It is so wonderful to see people from all parts of the world experiencing the outdoors of our beautiful country.  I must admit, we were entertained by them for a least an hour and an half.  I am sure that we can be equally as entertaining to people in other countries when we visit their country.  I know the French were most entertained by my attempt to speak to them in their own tongue.  I can just picture them laughing after I left them.  To be human means to laugh and some of the best laughs are at ourselves.  I have no doubt that these visiting Asians, or perhaps new Canadians, will tell their story of tenting in the Canadian Rockies many times in the future and have many laughs about their experience.  I know my family and I still laugh when telling the stories of my attempts at speaking French.

So don’t be afraid to have a good laugh at yourself once in a while.  Laugh with those laughing at your entertaining ways.

Hello world!

First of all, you are probably wondering why I  gave my blog the title I did.  Well it so happens that my surname is Sommer which is actually the German spelling of the season summer.  Since my ancestors came from Germany, that makes sense.  I live in a country where there are four seasons; summer, winter, spring and fall.  It does not matter which season it is.  My surname never changes, thus the name, Its Sommer Season all year.  I thought that was quite creative.

Your next question is likely, “Who am I?”  I have been teaching high school for past 35 years and I have just retired from teaching this June.  Now, some have told me that I must have been crazy to teach school as long as I did, while others look at me with admiration and say, “I could never be a teacher”.  Nonetheless, I very much enjoyed my teaching career minus the occasional irate parent or difficult child.  I recently ran into my grade five and six teachers at a funeral of a friend.  During my chat with my grade five teacher, I mentioned that I was retiring this year.  She said some very wise words to me that day.  She said something to the nature of “it is so important to leave teaching while you still enjoy it”.  I can honestly say that that holds true for me.  I very much enjoyed my last year of teaching. Really, when you think about it, if you left your chosen career hating what you are doing, you would probably become a bitter, old person.  I certainly have no desire to be one of those people, although sometimes my family accuses me of being so.

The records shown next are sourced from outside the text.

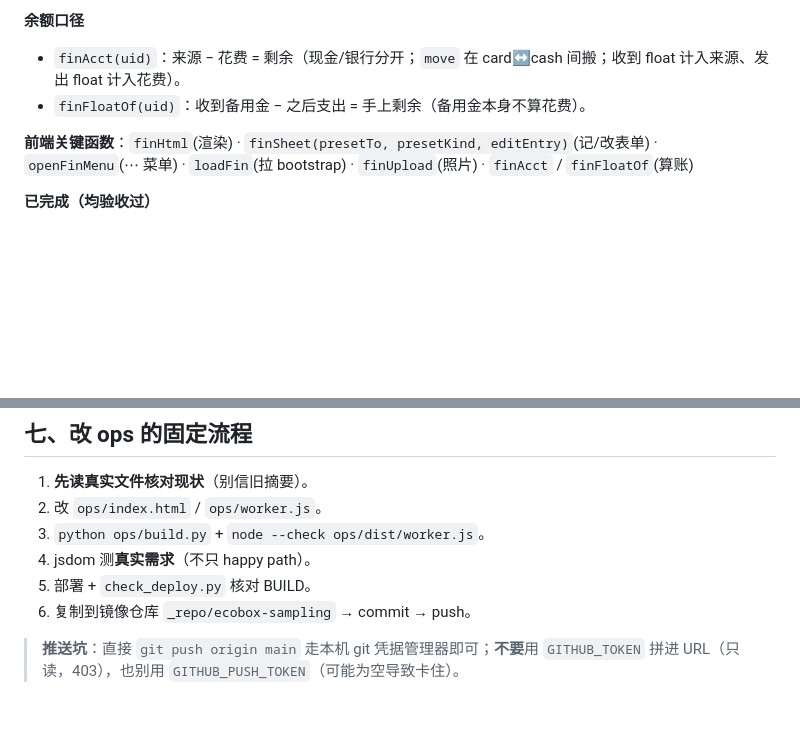
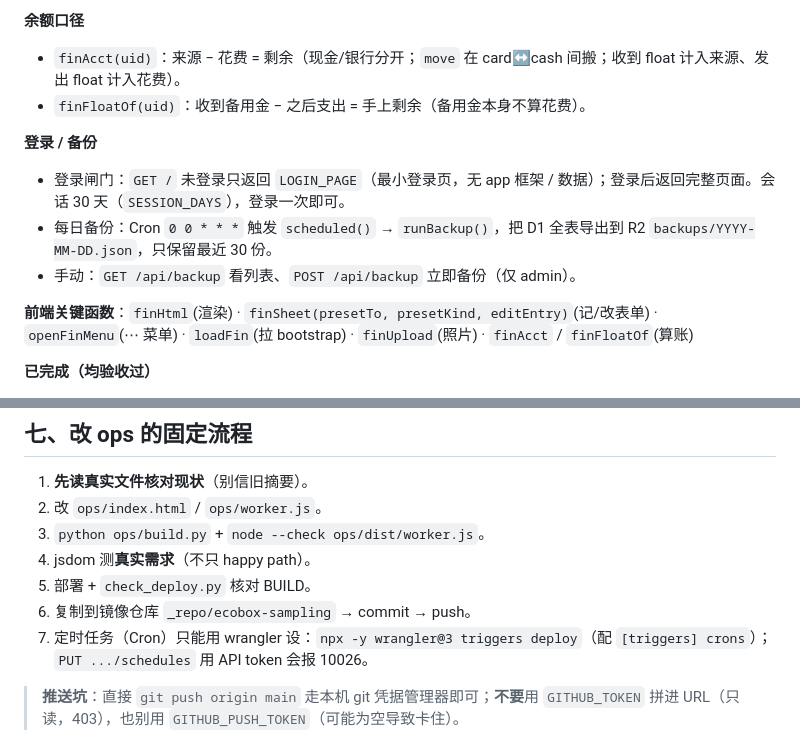
Before and after one commit to frankataix-gif/ecobox-sampling, a Markdown page: AGENTS.md, 2 parts joined by grey strips. Rendered like a GitHub page; blank space fills up the shorter version.

Commit message:
docs(AGENTS): 记录登录闸门 / 每日备份 / Cron 部署方式
Co-authored-by: openhands <openhands@all-hands.dev>

```diff
--- a/AGENTS.md
+++ b/AGENTS.md
@@ -54,6 +54,12 @@
 - `finAcct(uid)`：来源 − 花费 = 剩余（现金/银行分开；`move` 在 card↔cash 间搬；收到 float 计入来源、发出 float 计入花费）。
 - `finFloatOf(uid)`：收到备用金 − 之后支出 = 手上剩余（备用金本身不算花费）。
 
+**登录 / 备份**
+
+- 登录闸门：`GET /` 未登录只返回 `LOGIN_PAGE`（最小登录页，无 app 框架 / 数据）；登录后返回完整页面。会话 30 天（`SESSION_DAYS`），登录一次即可。
+- 每日备份：Cron `0 0 * * *` 触发 `scheduled()` → `runBackup()`，把 D1 全表导出到 R2 `backups/YYYY-MM-DD.json`，只保留最近 30 份。
+- 手动：`GET /api/backup` 看列表、`POST /api/backup` 立即备份（仅 admin）。
+
 **前端关键函数**：`finHtml`(渲染) · `finSheet(presetTo, presetKind, editEntry)`(记/改表单) · `openFinMenu`(⋯ 菜单) · `loadFin`(拉 bootstrap) · `finUpload`(照片) · `finAcct` / `finFloatOf`(算账)
 
 **已完成（均验收过）**
@@ -97,6 +103,7 @@
 4. jsdom 测**真实需求**（不只 happy path）。
 5. 部署 + `check_deploy.py` 核对 BUILD。
 6. 复制到镜像仓库 `_repo/ecobox-sampling` → commit → push。
+7. 定时任务（Cron）只能用 wrangler 设：`npx -y wrangler@3 triggers deploy`（配 `[triggers] crons`）；`PUT .../schedules` 用 API token 会报 10026。
 
 > **推送坑**：直接 `git push origin main` 走本机 git 凭据管理器即可；**不要**用 `GITHUB_TOKEN` 拼进 URL（只读，403），也别用 `GITHUB_PUSH_TOKEN`（可能为空导致卡住）。
 
```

Since a person has to have something to do in retirement I figured that blogging would be a great thing to do.  I love to read.  I love to write.  I love to hear other people’s stories, thoughts, opinions and adventures, so I thought to myself, “Maybe people would like to hear mine”.  Furthermore, I see it as just another way to continue teaching.  I can teach other people lessons in the  hopes that they will learn from my mistakes, adventures and experiences.

Furthermore, thanks to a colleague of mine, I have been using a blog as one of my teaching tools for past six years and very much enjoyed the experience.  I will eternally be grateful to him for pushing me to try new things. I am so glad I listened to him. So why not continue the blogging tradition?

So what might you read about in this blog?  Well, just about anything.  I will share some of my thoughts, beliefs, opinions, personal adventures and stories, or whatever I may feel like writing about that day.  You may not agree with everything I have to say, but that is okay.  My students certainly didn’t always agree with me in class, but that did not stop me from giving my opinions.

I hope you enjoy my babblings. I hope you learn something from my ramblings.  Talk to you soon,